No one has control over their partner’s violence, but victims can and do find ways to reduce their risk of harm. Safety planning is a tool to help you to identify options, evaluate those options, and come up with a plan to reduce your risk when faced with harm or the threat of harm.
What Is a Safety Plan?
A safety plan is a personalized, practical tool that can help you prepare for and respond to dangerous situations.
There’s no right or wrong way to develop a safety plan. Use the following suggestions that apply, and change or add to them based on your situation. Make your safety plan your own, and review and update it often.
You may want to write down your safety plan, if you think it would be safe to do so. But if you think there is a chance your abuser might find it, maybe it is better to just think it all through and not write it down. Or you could give a written copy to a trusted friend or family member, so that at least one other person knows your plan, should you need to flee or go into shelter. Do what you think is safest.
Use What You Already Know
If you have been abused by an intimate partner, you probably know more about safety planning and risk assessment than you might think. Being in a relationship with an abusive partner – and surviving – takes a lot of skill and resourcefulness. Any time you do or say something in an attempt to protect yourself and/or your children, you are “safety planning.” Assessing risk is when you decide if taking a specific action will make things better or worse. You do it all the time, without even thinking about it.
Think it through. Seeking help, getting an order of protection, or deciding to leave only makes sense when it reduces the risks to you and your children.
Safety Planning for Every Situation
Safety plans can be made for a variety of different situations, including:
- Responding to threatened or actual abuse;
- Continuing to live with or date a partner who has been abusive; and
- Planning for your safety after ending a relationship with an abusive partner.
If you are planning to leave your partner or have already left, be aware that abusers are often more violent during times of separation. This could increase your risk for harm, including stalking and serious or life-threatening injury. Making a specific separation safety plan can help prepare you for the risks to you and your children during and after a separation.
Identify Your Options
The value of any safety plan depends on coming up with options that make sense to you and that you can use. This booklet will provide information on the help available from local domestic violence programs and the criminal justice system. But just as important is the help and information you may get from other places, including your own family and social supports. Some of the people and places where you might find support include:

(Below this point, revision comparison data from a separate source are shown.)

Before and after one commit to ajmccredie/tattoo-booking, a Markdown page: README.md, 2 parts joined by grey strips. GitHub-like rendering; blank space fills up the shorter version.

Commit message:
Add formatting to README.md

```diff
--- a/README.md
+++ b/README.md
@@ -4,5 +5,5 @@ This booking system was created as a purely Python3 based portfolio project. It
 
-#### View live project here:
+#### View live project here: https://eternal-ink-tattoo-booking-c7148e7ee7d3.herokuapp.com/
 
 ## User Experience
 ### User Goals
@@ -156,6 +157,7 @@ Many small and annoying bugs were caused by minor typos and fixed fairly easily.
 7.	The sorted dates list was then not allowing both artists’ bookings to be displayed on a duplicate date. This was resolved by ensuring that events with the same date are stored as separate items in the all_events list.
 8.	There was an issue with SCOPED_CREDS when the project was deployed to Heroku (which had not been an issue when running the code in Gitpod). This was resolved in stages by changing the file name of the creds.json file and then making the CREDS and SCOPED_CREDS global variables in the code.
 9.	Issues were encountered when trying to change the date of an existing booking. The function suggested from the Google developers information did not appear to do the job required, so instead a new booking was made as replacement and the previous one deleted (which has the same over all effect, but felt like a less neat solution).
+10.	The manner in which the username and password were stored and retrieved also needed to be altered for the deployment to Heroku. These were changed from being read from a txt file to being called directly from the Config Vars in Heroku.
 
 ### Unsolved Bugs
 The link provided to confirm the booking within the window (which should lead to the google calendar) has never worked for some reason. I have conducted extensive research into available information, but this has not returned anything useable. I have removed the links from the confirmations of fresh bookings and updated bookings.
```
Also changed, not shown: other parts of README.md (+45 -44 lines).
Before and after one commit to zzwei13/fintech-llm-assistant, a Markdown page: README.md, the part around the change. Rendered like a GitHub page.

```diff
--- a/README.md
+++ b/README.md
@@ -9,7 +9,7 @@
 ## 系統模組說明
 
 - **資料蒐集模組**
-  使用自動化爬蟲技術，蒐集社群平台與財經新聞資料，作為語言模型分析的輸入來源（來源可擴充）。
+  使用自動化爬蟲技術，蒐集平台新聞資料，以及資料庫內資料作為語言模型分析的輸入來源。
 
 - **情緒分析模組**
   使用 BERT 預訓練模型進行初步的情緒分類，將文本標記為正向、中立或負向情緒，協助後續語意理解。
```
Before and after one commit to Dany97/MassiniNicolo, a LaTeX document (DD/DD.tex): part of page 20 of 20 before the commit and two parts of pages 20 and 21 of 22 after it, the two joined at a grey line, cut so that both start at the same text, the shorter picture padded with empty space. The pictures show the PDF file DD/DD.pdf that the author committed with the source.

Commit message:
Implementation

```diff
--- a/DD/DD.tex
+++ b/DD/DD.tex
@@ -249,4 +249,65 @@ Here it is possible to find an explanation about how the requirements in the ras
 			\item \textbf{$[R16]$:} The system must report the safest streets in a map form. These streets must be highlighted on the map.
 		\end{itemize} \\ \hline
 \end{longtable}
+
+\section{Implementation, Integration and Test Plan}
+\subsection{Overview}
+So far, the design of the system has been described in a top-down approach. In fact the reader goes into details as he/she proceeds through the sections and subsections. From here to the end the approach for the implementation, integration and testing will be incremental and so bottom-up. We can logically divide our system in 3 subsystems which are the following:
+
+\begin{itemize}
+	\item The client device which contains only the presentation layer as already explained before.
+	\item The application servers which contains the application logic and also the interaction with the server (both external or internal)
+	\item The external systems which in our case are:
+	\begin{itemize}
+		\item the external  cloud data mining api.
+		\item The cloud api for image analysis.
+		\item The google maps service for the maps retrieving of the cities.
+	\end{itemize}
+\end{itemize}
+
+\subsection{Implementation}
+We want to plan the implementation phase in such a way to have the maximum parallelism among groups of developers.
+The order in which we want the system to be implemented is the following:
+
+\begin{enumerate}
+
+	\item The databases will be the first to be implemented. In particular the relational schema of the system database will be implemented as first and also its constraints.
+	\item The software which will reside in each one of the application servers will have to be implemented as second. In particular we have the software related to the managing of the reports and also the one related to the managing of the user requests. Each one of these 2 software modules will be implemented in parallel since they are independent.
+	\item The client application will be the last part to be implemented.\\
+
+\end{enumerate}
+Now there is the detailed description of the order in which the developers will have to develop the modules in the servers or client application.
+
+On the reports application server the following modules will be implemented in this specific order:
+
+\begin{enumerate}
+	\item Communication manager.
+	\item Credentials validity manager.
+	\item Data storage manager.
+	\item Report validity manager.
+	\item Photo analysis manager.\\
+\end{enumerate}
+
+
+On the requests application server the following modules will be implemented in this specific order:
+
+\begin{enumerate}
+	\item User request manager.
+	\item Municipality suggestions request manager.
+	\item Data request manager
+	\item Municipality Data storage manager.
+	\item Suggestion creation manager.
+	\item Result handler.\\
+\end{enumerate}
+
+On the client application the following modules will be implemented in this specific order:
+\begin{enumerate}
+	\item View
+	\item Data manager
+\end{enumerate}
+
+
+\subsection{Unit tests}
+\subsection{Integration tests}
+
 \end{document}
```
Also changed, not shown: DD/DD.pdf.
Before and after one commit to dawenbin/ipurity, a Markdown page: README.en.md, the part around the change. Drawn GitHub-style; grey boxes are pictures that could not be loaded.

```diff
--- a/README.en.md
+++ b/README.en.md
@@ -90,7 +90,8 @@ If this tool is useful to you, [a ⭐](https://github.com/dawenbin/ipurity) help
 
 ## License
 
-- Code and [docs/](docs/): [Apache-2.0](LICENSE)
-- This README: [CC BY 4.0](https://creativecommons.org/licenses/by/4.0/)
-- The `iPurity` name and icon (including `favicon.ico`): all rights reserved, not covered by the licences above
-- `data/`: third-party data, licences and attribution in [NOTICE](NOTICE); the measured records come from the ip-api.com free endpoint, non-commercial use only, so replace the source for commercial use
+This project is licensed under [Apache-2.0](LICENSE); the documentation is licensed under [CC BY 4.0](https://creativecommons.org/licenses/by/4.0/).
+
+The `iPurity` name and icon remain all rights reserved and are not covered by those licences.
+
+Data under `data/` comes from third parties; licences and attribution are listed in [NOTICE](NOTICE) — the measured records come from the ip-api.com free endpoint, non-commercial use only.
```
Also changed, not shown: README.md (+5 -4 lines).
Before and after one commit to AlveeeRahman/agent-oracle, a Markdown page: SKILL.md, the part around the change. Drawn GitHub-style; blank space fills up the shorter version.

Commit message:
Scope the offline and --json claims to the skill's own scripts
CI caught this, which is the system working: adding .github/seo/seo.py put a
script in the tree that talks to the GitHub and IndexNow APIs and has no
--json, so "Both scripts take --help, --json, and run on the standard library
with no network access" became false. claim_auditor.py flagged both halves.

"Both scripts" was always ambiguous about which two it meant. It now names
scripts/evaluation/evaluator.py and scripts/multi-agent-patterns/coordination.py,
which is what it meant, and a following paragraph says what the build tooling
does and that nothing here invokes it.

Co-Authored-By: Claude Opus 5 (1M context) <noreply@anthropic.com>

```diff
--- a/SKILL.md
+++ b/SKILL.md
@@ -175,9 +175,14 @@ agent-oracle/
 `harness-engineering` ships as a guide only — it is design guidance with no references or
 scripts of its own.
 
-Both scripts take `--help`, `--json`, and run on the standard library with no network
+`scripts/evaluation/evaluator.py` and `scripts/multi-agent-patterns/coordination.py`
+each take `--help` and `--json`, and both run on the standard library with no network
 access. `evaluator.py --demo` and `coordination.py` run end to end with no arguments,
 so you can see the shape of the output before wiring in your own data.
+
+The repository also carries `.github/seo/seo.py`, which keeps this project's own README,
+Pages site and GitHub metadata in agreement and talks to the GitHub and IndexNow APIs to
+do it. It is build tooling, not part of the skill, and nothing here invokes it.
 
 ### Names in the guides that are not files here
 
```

Even if you are currently with your abusive partner, a safety plan may be helpful.
- counselor, social worker, therapist;
- doctor, dentist, nurse;
- doctor, dentist, nurse;
- friend, family, neighbor;
- a spiritual leader or member of your faith community;
- employee assistance program (EAP), supervisor, union, co-worker;
- staff member at a women’s center, senior center, or LGBTQ (Lesbian, Gay, Bisexual, Transgender and Queer) programs;
- teacher, school counselor, parent teacher association member; and/or
- department of social services caseworker.
Most people really do want to help. The more specific you can be, the more likely it is that you’ll get the help you need. Sometimes the people you trust may mean well and offer suggestions that don’t seem right to you. You will have to decide if this information is best for you. It’s your call.